Among the entries that follow, some lines contain the word "final". Show all of them.
======== RECORDS FOR THIS EXERCISE
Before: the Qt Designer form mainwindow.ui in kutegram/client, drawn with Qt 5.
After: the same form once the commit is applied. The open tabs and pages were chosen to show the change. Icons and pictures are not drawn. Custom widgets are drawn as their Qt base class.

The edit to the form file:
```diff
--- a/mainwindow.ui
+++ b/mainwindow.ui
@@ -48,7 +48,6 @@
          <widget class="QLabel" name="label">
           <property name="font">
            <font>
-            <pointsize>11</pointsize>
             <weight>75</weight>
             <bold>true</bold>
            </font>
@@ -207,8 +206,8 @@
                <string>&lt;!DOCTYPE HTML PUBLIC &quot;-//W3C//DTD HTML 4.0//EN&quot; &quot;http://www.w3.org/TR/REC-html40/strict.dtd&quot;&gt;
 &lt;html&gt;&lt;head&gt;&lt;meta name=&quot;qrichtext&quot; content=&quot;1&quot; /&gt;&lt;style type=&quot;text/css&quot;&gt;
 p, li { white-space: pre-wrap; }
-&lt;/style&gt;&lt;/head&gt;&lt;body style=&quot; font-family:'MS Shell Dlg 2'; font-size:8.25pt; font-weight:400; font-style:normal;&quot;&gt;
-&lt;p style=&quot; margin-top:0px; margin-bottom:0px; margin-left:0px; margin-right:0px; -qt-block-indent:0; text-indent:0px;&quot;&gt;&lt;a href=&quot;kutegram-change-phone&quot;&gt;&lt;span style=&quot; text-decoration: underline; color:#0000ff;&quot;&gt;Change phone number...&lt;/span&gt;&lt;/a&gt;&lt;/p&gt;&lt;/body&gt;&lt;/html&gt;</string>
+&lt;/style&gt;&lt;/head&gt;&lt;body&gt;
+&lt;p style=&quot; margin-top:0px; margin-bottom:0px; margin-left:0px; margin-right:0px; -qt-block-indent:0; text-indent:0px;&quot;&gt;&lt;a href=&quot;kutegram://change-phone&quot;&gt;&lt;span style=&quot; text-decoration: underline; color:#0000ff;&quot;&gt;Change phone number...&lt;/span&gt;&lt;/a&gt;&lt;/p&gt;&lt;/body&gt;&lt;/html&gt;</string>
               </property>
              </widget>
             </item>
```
================
======== RECORDS FOR THIS EXERCISE
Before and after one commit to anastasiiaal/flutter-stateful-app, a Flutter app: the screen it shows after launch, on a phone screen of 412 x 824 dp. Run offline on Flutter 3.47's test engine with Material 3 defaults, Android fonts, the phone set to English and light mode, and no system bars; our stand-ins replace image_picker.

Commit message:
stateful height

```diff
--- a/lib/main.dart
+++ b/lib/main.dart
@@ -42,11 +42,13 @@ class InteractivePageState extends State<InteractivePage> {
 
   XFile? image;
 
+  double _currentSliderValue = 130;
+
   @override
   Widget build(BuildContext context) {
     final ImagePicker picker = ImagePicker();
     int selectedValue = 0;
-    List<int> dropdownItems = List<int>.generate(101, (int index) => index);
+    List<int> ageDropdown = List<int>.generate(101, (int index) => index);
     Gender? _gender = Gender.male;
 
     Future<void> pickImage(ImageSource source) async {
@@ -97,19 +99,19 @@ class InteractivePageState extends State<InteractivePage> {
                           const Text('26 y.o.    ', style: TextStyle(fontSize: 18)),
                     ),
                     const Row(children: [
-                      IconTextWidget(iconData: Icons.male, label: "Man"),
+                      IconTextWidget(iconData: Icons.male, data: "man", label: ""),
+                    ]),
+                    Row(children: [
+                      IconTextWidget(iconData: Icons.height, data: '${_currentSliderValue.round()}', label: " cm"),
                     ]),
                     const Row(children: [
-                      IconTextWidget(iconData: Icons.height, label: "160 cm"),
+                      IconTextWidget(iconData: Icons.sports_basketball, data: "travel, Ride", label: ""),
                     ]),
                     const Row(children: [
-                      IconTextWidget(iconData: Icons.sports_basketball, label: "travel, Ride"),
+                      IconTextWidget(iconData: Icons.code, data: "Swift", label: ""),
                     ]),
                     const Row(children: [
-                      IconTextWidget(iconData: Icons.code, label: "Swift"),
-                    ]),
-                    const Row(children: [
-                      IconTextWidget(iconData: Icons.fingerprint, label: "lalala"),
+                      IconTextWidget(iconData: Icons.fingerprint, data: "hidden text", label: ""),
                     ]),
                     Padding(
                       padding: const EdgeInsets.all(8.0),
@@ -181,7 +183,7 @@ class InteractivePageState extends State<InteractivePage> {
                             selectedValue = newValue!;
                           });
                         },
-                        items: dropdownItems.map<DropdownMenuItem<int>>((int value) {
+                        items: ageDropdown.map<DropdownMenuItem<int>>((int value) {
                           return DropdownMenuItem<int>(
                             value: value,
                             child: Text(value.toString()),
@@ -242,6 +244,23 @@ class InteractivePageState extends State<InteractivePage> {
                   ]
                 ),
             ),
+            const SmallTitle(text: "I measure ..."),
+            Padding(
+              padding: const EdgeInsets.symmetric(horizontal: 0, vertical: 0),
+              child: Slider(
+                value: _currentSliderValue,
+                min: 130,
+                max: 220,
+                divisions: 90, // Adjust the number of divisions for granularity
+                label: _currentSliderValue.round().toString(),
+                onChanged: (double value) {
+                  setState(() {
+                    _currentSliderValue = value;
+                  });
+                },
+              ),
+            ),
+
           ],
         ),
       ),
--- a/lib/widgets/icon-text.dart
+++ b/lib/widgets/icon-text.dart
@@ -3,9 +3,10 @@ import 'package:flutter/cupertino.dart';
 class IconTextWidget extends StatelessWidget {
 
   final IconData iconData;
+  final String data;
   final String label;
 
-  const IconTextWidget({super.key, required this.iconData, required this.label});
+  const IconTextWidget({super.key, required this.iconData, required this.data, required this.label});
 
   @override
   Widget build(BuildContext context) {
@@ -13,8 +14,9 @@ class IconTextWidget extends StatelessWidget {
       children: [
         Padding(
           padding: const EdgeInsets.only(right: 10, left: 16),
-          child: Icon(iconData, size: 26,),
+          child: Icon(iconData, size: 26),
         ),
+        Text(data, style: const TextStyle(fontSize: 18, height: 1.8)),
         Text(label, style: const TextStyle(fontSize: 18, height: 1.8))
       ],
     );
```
================
RESPONSE AREA:
     final ImagePicker picker = ImagePicker();
   final IconData iconData;
+  final String data;
   final String label;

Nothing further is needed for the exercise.